The United States made gains in overall population health during the past generation but failed to keep pace with other developed nations, as more Americans live with disease and chronic disability.

Researchers compared the disease burden for America with 34 other countries in the Organisation for Economic Co-operation and Development, which include a global sampling from Afghanistan to Zimbabwe, reporting Wednesday in JAMA.

"The [U.S.] spends the most per capita on health care across all countries, lacks universal health coverage, and lags behind other high-income countries for life expectancy and many other health outcome measures," the researchers reported, releasing their findings in conjunction with a "Let's Move" event at the White House. "High costs with mediocre population health outcomes at the national level are compounded by marked disparities across communities, socioeconomic groups, and race and ethnicity groups."

Dr. Christopher J.L. Murray, of the Institute for Health Metrics and Evaluation at the University of Washington, Seattle, led the study, which looked at population health from 1990 to 2010. "With increasing focus on population health outcomes that can be achieved through better public health, multisectorial action, and medical care, it is critical to determine which diseases, injuries, and risk factors are related to the greatest losses of health and how these risk factors and health outcomes are changing over time."

In the analysis, Murray and his colleagues looked at 67 risk factors for health problems as well as 291 diseases and injuries along with their secondary pathologies and conditions, data collected as part of the Global Burden of Disease 2010 study analyzing 187 countries of the world.
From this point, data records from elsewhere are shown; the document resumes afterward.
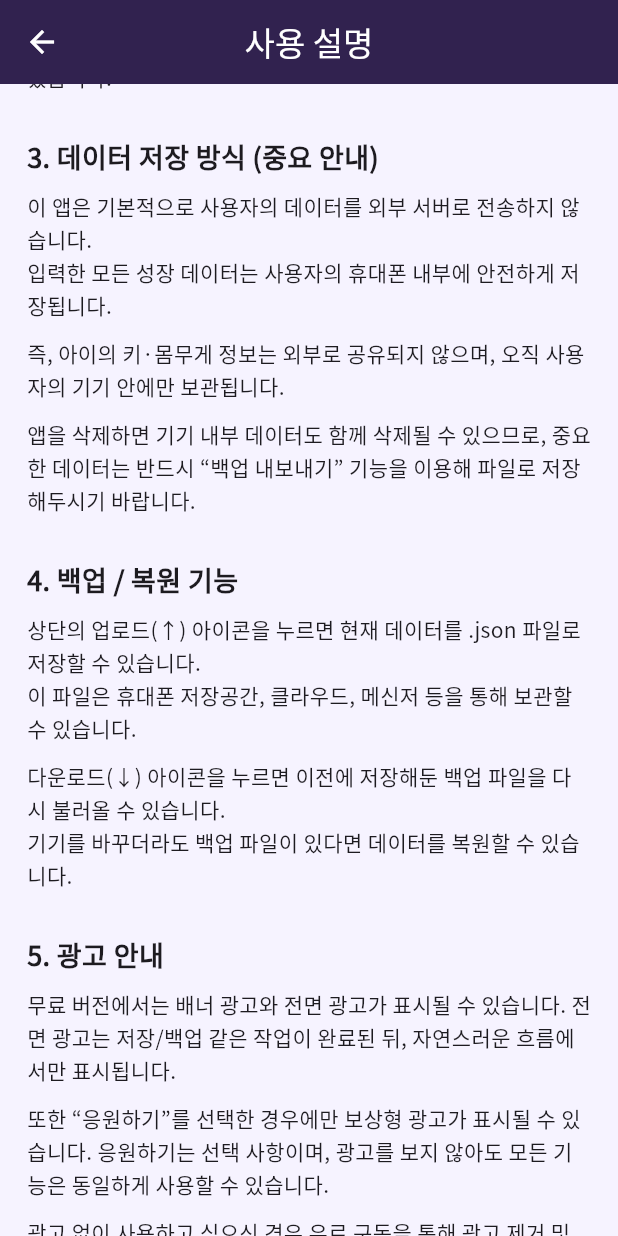
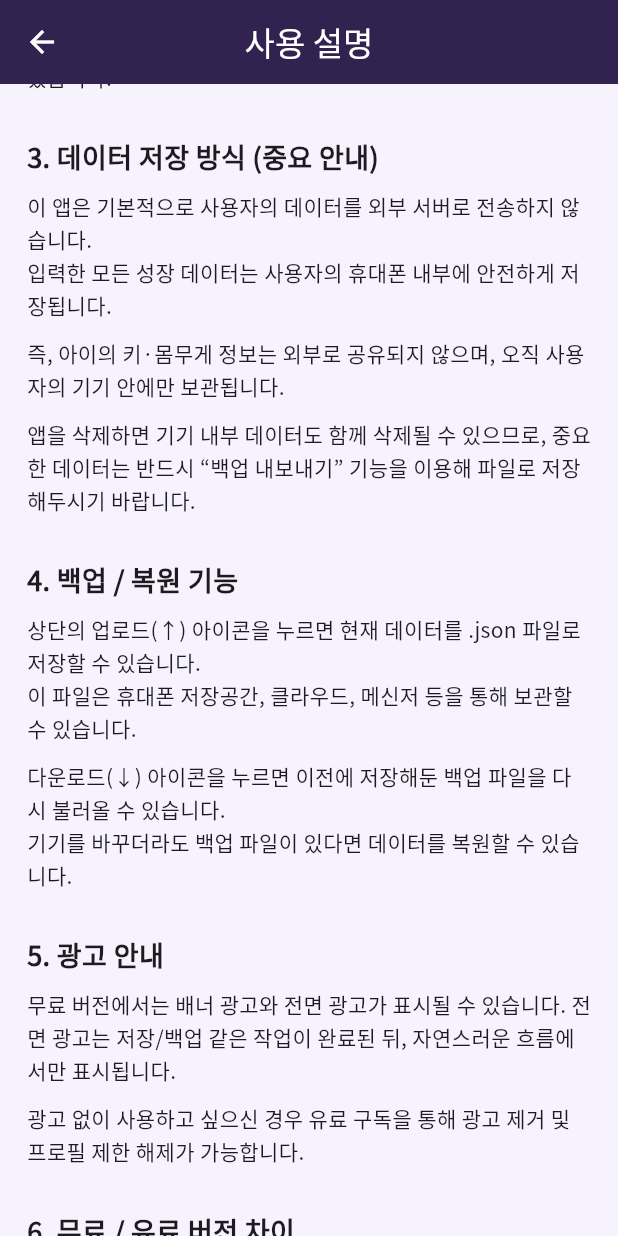
Before and after one commit to jeonbowon/growth_tracking_graph, a Flutter app: the screen it shows after launch, item 3 of the bottom bar chosen, scrolled down 576 dp, on a phone screen of 412 x 824 dp. Run offline on Flutter 3.47's test engine with Material 3 defaults, Android fonts, the light colour scheme and no system bars; our stand-ins replace fl_chart, google_fonts, google_mobile_ads, share_plus, shared_preferences; missing offline and left inert: file_selector; network calls fail.

Commit message:
Update ad

```diff
--- a/lib/backup_manager.dart
+++ b/lib/backup_manager.dart
@@ -106,11 +106,14 @@ class BackupManager {
     // ✅ 작업 완료 후 전면 광고(쿨다운 적용)
     await AdService.instance.tryShowInterstitialAfterAction(context);
 
-    // ✅ 기능과 무관한 선택형 "응원하기" 안내(정책 안전)
-    AdService.instance.showSnackBarWithSupport(
-      context,
-      message: '백업이 완료되었습니다. 도움이 되셨다면 “응원하기”로 개발을 지원할 수 있어요. (선택)',
-    );
+    // ⚠️ (정책 이슈 대응) 보상형 광고로 연결될 수 있는 "응원하기" 스낵바는 일단 제거합니다.
+    // 아래 스낵바는 사용자가 '응원하기'를 누르면 RewardedAd(보상형)로 이어질 수 있어
+    // AdMob이 "클릭 유도"로 해석할 여지가 있습니다.
+    //
+    // AdService.instance.showSnackBarWithSupport(
+    //   context,
+    //   message: '백업이 완료되었습니다. 도움이 되셨다면 “응원하기”로 개발을 지원할 수 있어요. (선택)',
+    // );
   }
 
   /// JSON 백업 파일을 선택하여 SharedPreferences로 복원합니다.
@@ -214,11 +217,12 @@ class BackupManager {
       // ✅ 작업 완료 후 전면 광고(쿨다운 적용)
       await AdService.instance.tryShowInterstitialAfterAction(context);
 
-      // ✅ 기능과 무관한 선택형 "응원하기" 안내(정책 안전)
-      AdService.instance.showSnackBarWithSupport(
-        context,
-        message: '복원이 완료되었습니다. 도움이 되셨다면 “응원하기”로 개발을 지원할 수 있어요. (선택)',
-      );
+      // ⚠️ (정책 이슈 대응) 보상형 광고로 연결될 수 있는 "응원하기" 스낵바는 일단 제거합니다.
+      //
+      // AdService.instance.showSnackBarWithSupport(
+      //   context,
+      //   message: '복원이 완료되었습니다. 도움이 되셨다면 “응원하기”로 개발을 지원할 수 있어요. (선택)',
+      // );
     }
   }
 
--- a/lib/page_app_explanation.dart
+++ b/lib/page_app_explanation.dart
@@ -112,11 +112,6 @@ class PageAppExplanation extends StatelessWidget {
               ),
 
               _bodyText(
-                '또한 “응원하기”를 선택한 경우에만 보상형 광고가 표시될 수 있습니다. '
-                '응원하기는 선택 사항이며, 광고를 보지 않아도 모든 기능은 동일하게 사용할 수 있습니다.'
-              ),
-
-              _bodyText(
                 '광고 없이 사용하고 싶으신 경우 유료 구독을 통해 광고 제거 및 '
                 '프로필 제한 해제가 가능합니다.'
               ),
--- a/pubspec.yaml
+++ b/pubspec.yaml
@@ -16,7 +16,7 @@ publish_to: 'none' # Remove this line if you wish to publish to pub.dev
 # https://developer.apple.com/library/archive/documentation/General/Reference/InfoPlistKeyReference/Articles/CoreFoundationKeys.html
 # In Windows, build-name is used as the major, minor, and patch parts
 # of the product and file versions while build-number is used as the build suffix.
-version: 1.0.5+7
+version: 1.0.6+8
 
 environment:
   sdk: ^3.8.1
```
Among good news, U.S. life expectancy rose for both men and women from a combined 75.2 years in 1990 to 78.2 years in 2010, while expectancy for healthy years of living rose from 65.8 years to 68.1 years — a decade-long denouement of decline for most.

The number of years of life lost to premature death was calculated by multiplying the number of deaths at each age against life expectancy at that age. Similarly, researchers determined the number of years a person might spend living with disability by multiplying the prevalence of certain diseases and ailments by the disability weight, information gleaned by health surveys of the population. For every age, they figured the number of remaining years a person might expect to live healthy without disability.

By 2010, the biggest contributors to premature death were ischemic heart disease, lung cancer, stroke, chronic obstructive pulmonary disease, and injuries sustained on roadways — whether driving a riding a motorcycle or getting hit by a car. For older people, premature death rates increased rom Alzheimer disease, chronic kidney disease, kidney cancer, injuries from falls, and drug use disorders.

Americans Living Longer But With Chronic Disability

Among diseases with the longest-living suffers were major depressive disorder, musculoskeletal disorders causing lower back pain and neck pain, and anxiety disorders. In mixed news, Americans are living longer but many are living longer with disability.

The leading factors related to living longer with disability include dietary risks, tobacco and alcohol use, hypertension, lack of exercise, and high fasting plasma glucose. Disease and chronic disability now account for nearly half of America's health burden, with mental and behavioral health disorders, musculoskeletal disorders, vision and hearing loss, anemia, and brain disorders contributing to the increase.

While medical science has proven successful in beating heart disease and some cancers, along with associated secondary conditions, these other health ailments have led to a rise in disability. "The progressive and likely irreversible shift in the disease burden profile to these causes also has implications for the type of resources needed in the U.S. health system," the researchers wrote.

Speaking at the National Press Club, Murray recommended that government regularly assess the local burden of disease with regard to health expenditures for insight into how the country may best invest health care money into improving population health, which in many cases would involve public health programs to address air pollution as well as drinking and smoking, diet, and exercise.

Below is video of the White House press conference related to JAMA's health report:


Source: Murray CJL. Major Study Finds That Overall Population Health In U.S. Has Improved, But Has Not Kept Pace With Other Wealthy Nations. JAMA. 2013.